Several days ago, I read Henry Reed’s “Naming of Parts” from his longer work “Lessons of War.” “Naming of Parts” is, justly, the most famous excerpt of this work, and I cannot get it out of my head.

Take a look. It’s online. Maybe you can tell me why it touches me so. What I know is that it’s a poem that creates a mood and a feeling in an organic way; it brings you into it without ever saying anything about how it wants you to feel.

A lecture, outdoors, on a spring day, about how to assemble a rifle. Imagery of the beauty of flowers and the flight of bees, interspersed with instructions about the rifle parts.

Images of color, of stillness. Images that parody what will come later. But never obvious.

The poet never, even remotely, says, “How ironic that we are assembling instruments of death in a beautiful, living garden.”

The poet never writes, “This serene garden will soon be replaced by a bloody battlefield.”

The poet never says to us, “These young men, attending to these practical lessons, will die far away from this peaceful place, and that is sad.”

If you examine the poem in detail, you can draw the metaphors and parallels from each phrase, and admire the subtlety of the word choices. But, today, I am responding to the poem as a whole.

It did what I would like to get better at doing. It made me feel something and have no idea why; it carved a niche in my brain and made itself at home.

A Tedious Delusion

I came across a poem by Marge Piercy in the library today. It’s called “For The Young Who Want To,” and it begins like this:

Talent is what they say
you have after the novel
is published and favorably
reviewed. Beforehand what
you have is a tedious
delusion, a hobby like knitting.

Artists of all kinds have felt this way; experienced these attitudes. The thin and blurry line that separates talent from delusion is so nebulous, so subjective–yet the way others see us, and often the way we see ourselves, is based upon it.

We fear not being taken seriously. The young fear being looked at indulgently, their work dismissed as unpolished or shallow. The older fear being dismissed as “not good enough” and not even having the excuse of youth.

We fear. We fear the “tedious delusion” more than we fear harsh criticism. We’d almost rather be called bad than banal.

Why do we expose ourselves to this kind of judgment?
Oh, right.
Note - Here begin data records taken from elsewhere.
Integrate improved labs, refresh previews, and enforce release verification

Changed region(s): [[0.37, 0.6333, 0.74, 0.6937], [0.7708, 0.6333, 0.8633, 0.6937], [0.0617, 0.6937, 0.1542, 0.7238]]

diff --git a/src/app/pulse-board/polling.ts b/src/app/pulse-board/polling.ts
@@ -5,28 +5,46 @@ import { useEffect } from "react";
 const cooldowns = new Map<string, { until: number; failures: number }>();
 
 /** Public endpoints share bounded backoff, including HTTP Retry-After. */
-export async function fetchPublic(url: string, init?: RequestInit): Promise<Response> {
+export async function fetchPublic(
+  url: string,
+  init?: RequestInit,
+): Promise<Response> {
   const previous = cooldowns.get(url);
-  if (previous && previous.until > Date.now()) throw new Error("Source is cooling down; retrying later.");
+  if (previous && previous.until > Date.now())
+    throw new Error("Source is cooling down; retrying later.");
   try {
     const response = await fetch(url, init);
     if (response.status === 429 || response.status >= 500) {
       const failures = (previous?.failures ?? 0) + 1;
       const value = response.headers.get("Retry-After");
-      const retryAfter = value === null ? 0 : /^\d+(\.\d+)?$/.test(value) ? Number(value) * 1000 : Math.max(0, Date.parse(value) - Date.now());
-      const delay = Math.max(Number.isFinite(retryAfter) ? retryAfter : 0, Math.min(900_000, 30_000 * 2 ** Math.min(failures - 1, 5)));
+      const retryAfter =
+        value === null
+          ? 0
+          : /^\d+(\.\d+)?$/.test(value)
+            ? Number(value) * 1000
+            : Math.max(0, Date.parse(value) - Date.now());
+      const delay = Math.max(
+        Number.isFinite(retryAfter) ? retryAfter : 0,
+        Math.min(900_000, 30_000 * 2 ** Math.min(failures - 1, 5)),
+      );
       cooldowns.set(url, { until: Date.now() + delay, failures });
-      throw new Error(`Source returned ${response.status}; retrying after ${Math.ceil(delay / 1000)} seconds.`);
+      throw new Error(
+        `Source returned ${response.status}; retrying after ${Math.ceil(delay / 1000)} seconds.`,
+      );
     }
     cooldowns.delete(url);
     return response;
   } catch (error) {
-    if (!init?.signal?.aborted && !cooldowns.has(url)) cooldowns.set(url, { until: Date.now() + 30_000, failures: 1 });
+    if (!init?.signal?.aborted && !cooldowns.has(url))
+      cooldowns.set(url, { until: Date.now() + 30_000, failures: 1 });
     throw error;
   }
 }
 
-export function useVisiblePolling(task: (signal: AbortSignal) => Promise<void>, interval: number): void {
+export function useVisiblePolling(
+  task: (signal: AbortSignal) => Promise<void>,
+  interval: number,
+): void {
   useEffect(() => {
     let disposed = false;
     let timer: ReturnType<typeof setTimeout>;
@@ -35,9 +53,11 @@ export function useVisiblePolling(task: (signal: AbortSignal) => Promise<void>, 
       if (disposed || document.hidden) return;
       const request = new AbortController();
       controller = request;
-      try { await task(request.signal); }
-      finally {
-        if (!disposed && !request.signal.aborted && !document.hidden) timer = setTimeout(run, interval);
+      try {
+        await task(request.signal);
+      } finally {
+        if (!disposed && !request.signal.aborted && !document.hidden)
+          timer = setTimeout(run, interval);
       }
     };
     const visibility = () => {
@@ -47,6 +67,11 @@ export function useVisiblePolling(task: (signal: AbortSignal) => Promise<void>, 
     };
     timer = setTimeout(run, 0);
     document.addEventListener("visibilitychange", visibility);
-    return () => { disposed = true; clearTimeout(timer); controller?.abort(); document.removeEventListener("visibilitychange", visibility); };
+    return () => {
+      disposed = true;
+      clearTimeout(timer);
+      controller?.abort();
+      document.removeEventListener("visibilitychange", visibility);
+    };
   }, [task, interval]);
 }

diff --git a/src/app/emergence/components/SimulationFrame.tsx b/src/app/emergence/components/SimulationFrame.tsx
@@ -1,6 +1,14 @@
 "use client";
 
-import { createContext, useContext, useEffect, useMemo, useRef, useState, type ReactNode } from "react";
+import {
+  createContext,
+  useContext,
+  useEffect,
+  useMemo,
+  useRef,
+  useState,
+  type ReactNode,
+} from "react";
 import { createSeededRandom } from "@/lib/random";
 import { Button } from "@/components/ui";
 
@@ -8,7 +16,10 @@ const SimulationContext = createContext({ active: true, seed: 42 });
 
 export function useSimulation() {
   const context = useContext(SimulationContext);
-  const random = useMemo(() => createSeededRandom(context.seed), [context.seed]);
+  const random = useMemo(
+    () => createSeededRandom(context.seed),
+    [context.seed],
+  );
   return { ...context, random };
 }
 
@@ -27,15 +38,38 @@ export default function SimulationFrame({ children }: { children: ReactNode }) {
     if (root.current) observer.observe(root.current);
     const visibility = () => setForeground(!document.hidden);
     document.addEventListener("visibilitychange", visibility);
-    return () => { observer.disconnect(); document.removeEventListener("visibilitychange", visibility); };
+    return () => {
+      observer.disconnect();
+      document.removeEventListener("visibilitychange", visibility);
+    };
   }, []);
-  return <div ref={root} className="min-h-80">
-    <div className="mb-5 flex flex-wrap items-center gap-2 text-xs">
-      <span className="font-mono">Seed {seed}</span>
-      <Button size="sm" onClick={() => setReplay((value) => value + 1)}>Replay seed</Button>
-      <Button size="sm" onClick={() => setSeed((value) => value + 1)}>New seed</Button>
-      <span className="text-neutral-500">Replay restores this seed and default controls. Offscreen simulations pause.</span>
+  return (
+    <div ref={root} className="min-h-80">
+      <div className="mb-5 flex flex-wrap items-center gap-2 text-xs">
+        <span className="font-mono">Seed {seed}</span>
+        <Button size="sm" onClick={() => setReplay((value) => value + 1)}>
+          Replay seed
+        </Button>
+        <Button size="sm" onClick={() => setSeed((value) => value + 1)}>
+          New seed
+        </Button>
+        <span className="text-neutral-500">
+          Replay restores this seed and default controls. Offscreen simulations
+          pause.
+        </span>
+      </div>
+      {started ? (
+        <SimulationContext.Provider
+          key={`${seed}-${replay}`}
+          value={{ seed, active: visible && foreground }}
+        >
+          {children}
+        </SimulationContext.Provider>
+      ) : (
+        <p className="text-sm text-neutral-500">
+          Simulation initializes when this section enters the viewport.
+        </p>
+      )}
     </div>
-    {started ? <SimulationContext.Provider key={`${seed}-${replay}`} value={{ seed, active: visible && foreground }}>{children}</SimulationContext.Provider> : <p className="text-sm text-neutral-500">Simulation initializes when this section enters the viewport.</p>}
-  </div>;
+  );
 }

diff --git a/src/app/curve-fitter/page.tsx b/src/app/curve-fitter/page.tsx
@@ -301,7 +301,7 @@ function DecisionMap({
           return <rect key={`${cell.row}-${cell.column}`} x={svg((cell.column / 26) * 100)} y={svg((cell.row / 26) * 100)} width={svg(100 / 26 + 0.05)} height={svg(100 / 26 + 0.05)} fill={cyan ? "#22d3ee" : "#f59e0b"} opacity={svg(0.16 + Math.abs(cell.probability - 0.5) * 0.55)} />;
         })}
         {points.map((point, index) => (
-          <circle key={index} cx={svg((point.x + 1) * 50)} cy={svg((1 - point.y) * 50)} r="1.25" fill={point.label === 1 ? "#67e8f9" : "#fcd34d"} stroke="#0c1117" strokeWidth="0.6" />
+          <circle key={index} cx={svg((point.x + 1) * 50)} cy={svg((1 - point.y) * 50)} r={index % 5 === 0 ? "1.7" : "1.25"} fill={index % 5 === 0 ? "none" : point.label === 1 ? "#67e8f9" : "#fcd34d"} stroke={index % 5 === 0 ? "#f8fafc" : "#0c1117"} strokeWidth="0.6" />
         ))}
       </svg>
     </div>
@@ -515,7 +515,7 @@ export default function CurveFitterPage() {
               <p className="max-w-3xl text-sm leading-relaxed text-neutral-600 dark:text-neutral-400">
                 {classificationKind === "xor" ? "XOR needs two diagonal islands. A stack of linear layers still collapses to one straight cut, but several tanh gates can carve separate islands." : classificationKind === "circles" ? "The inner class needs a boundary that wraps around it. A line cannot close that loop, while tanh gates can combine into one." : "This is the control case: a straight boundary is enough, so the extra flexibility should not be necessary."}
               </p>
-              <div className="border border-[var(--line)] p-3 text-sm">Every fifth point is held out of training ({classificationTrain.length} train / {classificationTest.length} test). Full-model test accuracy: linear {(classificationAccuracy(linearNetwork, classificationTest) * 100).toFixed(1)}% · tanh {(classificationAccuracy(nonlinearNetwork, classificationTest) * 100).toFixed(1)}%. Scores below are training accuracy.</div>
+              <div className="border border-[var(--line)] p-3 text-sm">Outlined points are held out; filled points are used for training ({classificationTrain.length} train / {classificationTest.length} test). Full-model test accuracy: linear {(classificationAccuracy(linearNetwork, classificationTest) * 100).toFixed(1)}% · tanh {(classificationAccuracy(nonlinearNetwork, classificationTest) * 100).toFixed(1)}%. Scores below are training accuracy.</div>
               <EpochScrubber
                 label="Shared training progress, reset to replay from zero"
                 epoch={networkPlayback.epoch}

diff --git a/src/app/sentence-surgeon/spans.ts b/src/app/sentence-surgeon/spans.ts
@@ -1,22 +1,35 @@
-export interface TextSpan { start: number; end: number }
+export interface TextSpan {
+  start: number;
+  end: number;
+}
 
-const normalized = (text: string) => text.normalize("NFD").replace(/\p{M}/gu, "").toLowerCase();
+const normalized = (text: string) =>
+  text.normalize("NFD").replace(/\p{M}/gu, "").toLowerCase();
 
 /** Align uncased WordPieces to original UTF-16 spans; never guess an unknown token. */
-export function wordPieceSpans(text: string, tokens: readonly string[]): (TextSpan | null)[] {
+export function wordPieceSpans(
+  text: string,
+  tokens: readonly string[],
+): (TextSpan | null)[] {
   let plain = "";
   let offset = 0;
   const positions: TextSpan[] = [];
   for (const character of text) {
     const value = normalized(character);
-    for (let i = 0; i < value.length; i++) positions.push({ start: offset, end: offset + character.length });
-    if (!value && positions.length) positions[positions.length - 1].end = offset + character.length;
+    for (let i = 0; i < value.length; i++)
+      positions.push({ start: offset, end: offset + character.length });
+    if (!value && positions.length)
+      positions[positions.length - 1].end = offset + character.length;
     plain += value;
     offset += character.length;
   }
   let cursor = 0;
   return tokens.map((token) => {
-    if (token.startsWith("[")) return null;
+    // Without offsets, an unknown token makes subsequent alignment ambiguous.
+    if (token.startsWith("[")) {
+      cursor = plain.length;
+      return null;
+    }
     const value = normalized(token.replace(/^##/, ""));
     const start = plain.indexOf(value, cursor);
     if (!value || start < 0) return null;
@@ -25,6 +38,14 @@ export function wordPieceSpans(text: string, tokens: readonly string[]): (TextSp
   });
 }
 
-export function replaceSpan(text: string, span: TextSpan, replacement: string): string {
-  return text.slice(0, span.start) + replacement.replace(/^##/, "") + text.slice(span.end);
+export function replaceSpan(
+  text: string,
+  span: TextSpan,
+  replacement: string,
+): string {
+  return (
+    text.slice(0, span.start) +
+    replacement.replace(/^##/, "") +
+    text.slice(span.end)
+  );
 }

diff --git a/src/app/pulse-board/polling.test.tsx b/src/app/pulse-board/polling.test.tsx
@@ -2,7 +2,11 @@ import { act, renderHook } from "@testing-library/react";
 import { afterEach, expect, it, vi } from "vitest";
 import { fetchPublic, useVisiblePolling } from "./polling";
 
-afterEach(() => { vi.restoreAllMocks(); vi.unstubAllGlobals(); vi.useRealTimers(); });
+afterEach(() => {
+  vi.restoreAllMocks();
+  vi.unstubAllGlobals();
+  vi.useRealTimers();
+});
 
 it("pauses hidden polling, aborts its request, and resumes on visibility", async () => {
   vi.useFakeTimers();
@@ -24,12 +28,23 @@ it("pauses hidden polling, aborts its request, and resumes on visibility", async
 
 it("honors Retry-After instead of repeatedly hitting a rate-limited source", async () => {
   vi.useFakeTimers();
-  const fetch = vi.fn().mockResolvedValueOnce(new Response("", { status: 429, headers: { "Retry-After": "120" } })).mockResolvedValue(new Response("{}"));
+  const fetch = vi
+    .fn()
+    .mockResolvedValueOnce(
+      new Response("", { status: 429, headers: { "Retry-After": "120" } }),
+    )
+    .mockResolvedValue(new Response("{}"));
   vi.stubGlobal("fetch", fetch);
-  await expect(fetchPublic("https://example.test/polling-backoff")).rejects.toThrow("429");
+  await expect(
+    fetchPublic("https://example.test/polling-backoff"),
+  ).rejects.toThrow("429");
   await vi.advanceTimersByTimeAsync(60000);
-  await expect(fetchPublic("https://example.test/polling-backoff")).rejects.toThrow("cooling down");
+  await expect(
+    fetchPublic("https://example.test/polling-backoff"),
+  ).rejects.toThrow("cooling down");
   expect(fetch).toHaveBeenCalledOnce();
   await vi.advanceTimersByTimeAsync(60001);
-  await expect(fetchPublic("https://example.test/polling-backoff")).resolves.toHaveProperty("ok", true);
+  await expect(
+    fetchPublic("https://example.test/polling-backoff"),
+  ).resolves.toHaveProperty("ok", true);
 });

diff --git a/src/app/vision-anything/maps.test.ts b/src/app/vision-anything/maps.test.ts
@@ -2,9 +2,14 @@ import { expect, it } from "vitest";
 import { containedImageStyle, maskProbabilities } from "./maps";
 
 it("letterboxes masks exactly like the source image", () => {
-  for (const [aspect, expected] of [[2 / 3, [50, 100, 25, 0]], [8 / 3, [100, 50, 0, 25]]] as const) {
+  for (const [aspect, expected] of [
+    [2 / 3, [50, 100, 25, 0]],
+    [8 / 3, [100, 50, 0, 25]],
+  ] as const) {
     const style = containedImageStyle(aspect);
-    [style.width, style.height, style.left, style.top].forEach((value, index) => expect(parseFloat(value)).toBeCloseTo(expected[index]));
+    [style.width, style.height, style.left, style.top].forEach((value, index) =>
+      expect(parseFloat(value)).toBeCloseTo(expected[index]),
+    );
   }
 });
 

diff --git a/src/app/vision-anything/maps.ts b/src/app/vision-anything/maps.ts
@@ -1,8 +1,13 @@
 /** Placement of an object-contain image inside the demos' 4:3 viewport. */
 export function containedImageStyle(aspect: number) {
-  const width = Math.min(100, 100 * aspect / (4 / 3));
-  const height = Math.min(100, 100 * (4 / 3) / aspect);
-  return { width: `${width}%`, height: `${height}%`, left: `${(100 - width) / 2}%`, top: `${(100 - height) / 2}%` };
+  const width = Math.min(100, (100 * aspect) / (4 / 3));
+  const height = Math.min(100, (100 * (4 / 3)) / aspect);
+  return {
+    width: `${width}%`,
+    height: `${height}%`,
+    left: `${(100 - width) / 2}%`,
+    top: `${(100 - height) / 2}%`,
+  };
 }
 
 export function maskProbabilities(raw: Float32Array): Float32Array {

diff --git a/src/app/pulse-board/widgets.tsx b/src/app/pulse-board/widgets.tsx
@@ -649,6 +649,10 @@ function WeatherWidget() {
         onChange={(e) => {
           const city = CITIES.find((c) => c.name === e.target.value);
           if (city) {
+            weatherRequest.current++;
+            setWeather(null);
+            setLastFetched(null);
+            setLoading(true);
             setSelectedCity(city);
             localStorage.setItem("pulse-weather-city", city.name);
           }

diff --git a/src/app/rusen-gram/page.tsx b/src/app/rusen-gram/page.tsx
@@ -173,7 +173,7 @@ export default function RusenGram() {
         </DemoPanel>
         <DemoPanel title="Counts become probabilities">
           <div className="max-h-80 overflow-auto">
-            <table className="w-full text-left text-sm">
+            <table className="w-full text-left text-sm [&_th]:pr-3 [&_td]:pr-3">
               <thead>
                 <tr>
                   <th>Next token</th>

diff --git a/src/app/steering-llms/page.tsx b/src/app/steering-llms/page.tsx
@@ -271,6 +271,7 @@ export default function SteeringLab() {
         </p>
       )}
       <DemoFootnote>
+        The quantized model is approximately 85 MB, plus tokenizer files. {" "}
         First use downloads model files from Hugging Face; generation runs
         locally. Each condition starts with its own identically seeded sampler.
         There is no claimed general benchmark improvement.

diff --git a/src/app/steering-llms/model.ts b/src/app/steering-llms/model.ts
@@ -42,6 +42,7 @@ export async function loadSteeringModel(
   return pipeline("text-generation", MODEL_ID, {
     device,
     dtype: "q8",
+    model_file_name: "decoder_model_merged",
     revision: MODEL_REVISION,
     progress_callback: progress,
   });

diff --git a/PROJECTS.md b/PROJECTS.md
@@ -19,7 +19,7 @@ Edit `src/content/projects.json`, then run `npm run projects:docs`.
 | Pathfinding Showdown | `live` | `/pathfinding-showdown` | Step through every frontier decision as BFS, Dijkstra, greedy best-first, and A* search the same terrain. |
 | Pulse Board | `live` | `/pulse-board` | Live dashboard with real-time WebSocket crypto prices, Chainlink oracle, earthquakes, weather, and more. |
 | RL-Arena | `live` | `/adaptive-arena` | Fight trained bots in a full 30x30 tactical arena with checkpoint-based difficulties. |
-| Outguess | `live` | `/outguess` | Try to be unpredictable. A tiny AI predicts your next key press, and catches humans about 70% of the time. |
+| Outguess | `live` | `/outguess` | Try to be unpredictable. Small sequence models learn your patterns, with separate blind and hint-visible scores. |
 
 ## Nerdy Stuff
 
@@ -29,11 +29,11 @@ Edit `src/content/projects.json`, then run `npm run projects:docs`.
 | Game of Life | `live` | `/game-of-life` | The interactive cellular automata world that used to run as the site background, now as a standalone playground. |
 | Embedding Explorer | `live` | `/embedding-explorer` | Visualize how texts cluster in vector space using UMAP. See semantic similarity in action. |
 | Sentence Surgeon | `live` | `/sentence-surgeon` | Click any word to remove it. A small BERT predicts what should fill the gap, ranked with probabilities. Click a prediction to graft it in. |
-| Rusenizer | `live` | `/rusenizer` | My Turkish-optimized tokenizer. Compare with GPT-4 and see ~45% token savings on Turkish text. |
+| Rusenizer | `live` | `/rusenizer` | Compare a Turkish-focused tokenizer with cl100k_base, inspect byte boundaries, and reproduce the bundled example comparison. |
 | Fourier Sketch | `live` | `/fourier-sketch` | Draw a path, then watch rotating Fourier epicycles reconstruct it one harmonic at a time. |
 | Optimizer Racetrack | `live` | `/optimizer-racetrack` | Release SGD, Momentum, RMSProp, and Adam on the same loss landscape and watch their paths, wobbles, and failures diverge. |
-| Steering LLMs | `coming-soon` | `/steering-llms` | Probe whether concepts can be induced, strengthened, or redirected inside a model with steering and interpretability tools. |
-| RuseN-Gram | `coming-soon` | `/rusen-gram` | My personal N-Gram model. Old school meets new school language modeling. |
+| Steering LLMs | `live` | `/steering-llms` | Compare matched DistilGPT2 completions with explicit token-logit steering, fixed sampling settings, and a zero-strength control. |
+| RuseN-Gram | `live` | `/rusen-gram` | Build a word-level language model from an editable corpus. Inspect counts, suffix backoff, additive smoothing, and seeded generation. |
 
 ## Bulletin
Because writing means too much for us to stop, ever, unless our soul dries up.

And what’s so bad about knitting, anyway?

Feral Phrases

It’s getting crazy there in the cage.

Poets say that when a wonderful phrase or line just won’t fit into a poem, or the desired poem just won’t materialize around it, it’s a good idea to toss it into a box or a drawer and leave it there for later use. This helps keep us from forcing a poem to come into being just because we love our special line.

My box feels like a cage, and my fragments are starting to turn on one another. My brain feels as if there’s a spitting, clawing fight going on. And that’s not all–not only is the cage full, but there are at least five longer proto-drafts that want to be developed into the “rough” stage, and I can’t do it right now.

My current bout of depression has sapped my creativity as well as my confidence, but tell that to the cage. They don’t care. They’re fighting for their existence; their chance to come into the light.

I try to feed them with hope and promises; I tell them that this dulled state of mine won’t last forever. I ask them to have faith that their turn will come. I request them to line up neatly, in the order they arrived, to be considered one at a time in a serene manner.

Yeah, that’ll happen.